A quick word with Micko and you know that he knows all the work over years just might be on the
verge of bearing some fruit.
Davy Dalton is joking, as usual, in the right hand corner.
Christy Byrne and Karl O'Dwyer in close proximity.
Nuxer sits just inside the door on the right.
Beside him is his club mate Padraig Brennan.
Opposite is Padraig Gravin, keeping close to his captain.
The young man must have nerves of steel as he just smiles and shakes hands.
John Finn and Martin Lynch are top of the left.
What can you say.
You did not need to be a medical man (or woman) to see his shoulder was in trouble.
Not one to delay reporters, the tall black-haired Clan man, head bowed, is making the effort to dress.
It wasn't easy.
Knowing in your heart and soul you are about to miss a Leinster final through injury.
Months and months of hard work slipping away.
Heartbreak. Absolute heartbreak.
Here's hoping he will be back before the Voyage of '98 ends.
Players like Lynch don't grow on trees.
His strength and talent will be very much missed against Meath.
Pat Dunney occupies the centre ground, along side a smiling Seamus Aldridge who produces a cigar as big as ... any cigar I've ever seen.
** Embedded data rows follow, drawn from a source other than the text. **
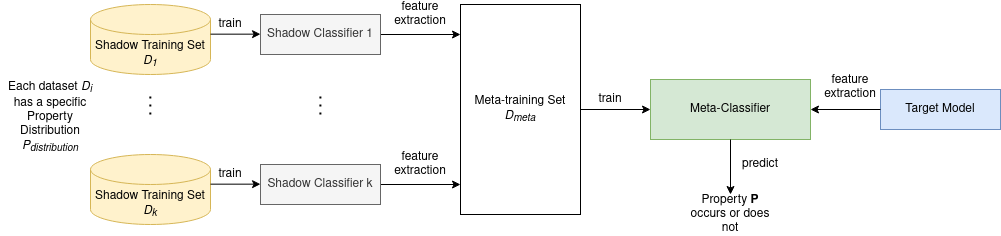
privML/privacy-evaluator keeps this draw.io diagram as docs/Property_Interference_Attacks.png. Above is the earlier version. Source tidied: cells renumbered, new cells last; positions are measured from the earlier drawing's top-left corner, leaving out a move shared by most shapes.
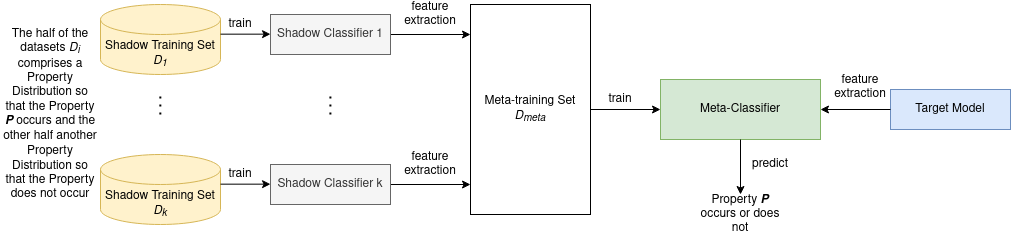
Above is the later version.

Commit message:
Update: added the function perform_prediction in class PropertyInferenceAttackSkeleton and updated visualization of the Property Inference Attack as well as the corresponding text

Change to the diagram source:
```diff
@@ -8,7 +8,7 @@
     <mxCell id="3" value="Meta-Classifier" style="whiteSpace=wrap;html=1;fillColor=#d5e8d4;strokeColor=#82b366;" parent="1" vertex="1">
       <mxGeometry x="650" y="75" width="160" height="60" as="geometry" />
     </mxCell>
-    <mxCell id="4" value="Property &lt;b&gt;P&lt;/b&gt; occurs or does not" style="text;html=1;strokeColor=none;fillColor=none;align=center;verticalAlign=middle;whiteSpace=wrap;" parent="1" vertex="1">
+    <mxCell id="4" value="Property &lt;b&gt;&lt;i&gt;P&lt;/i&gt;&lt;/b&gt; occurs or does not" style="text;html=1;strokeColor=none;fillColor=none;align=center;verticalAlign=middle;whiteSpace=wrap;" parent="1" vertex="1">
       <mxGeometry x="685" y="190" width="90" height="40" as="geometry" />
     </mxCell>
     <mxCell id="5" style="endArrow=classic;html=1;exitX=0.5;exitY=1;exitDx=0;exitDy=0;" parent="1" edge="1" source="3">
@@ -76,8 +76,8 @@
         <mxPoint x="149.8" y="90" as="targetPoint" />
       </mxGeometry>
     </mxCell>
-    <mxCell id="20" value="&lt;div&gt;Each dataset &lt;i&gt;D&lt;sub&gt;i &lt;/sub&gt;&lt;/i&gt;has a specific Property Distribution &lt;i&gt;P&lt;sub&gt;distribution&lt;/sub&gt;&lt;/i&gt;&lt;/div&gt;" style="text;html=1;strokeColor=none;fillColor=none;align=center;verticalAlign=middle;whiteSpace=wrap;" parent="1" vertex="1">
-      <mxGeometry y="60" width="100" height="105" as="geometry" />
+    <mxCell id="20" value="&lt;div align=&quot;center&quot;&gt;The half of the datasets&lt;i&gt; D&lt;sub&gt;i&lt;/sub&gt;&lt;/i&gt; comprises a Property Distribution so that the Property &lt;b&gt;&lt;i&gt;P&lt;/i&gt;&lt;/b&gt; occurs and the other half another&lt;i&gt;&lt;sub&gt; &lt;/sub&gt;&lt;/i&gt;Property Distribution so that the Property does not occur&lt;br&gt;&lt;/div&gt;" style="text;html=1;strokeColor=none;fillColor=none;align=center;verticalAlign=middle;whiteSpace=wrap;" parent="1" vertex="1">
+      <mxGeometry x="-10" y="10" width="100" height="200" as="geometry" />
     </mxCell>
     <mxCell id="21" value="predict" style="text;html=1;strokeColor=none;fillColor=none;align=center;verticalAlign=middle;whiteSpace=wrap;" parent="1" vertex="1">
       <mxGeometry x="740" y="150" width="40" height="20" as="geometry" />
```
Gus Fitzpatrick's 'dry run' heads into August.
That despite getting his fingers 'burned' at Naas Golf Club's captain's prize the previous day.
Charlie McCreevy makes his usual dressing room visit (win or lose).
So all in all a relaxed dressing room.
A different dressing room.
Not something one expected after a great win.
But a dressing room full of confidence.
Full of hope.
And most of all.
Full of maturity.
Now let's go on and finish it off!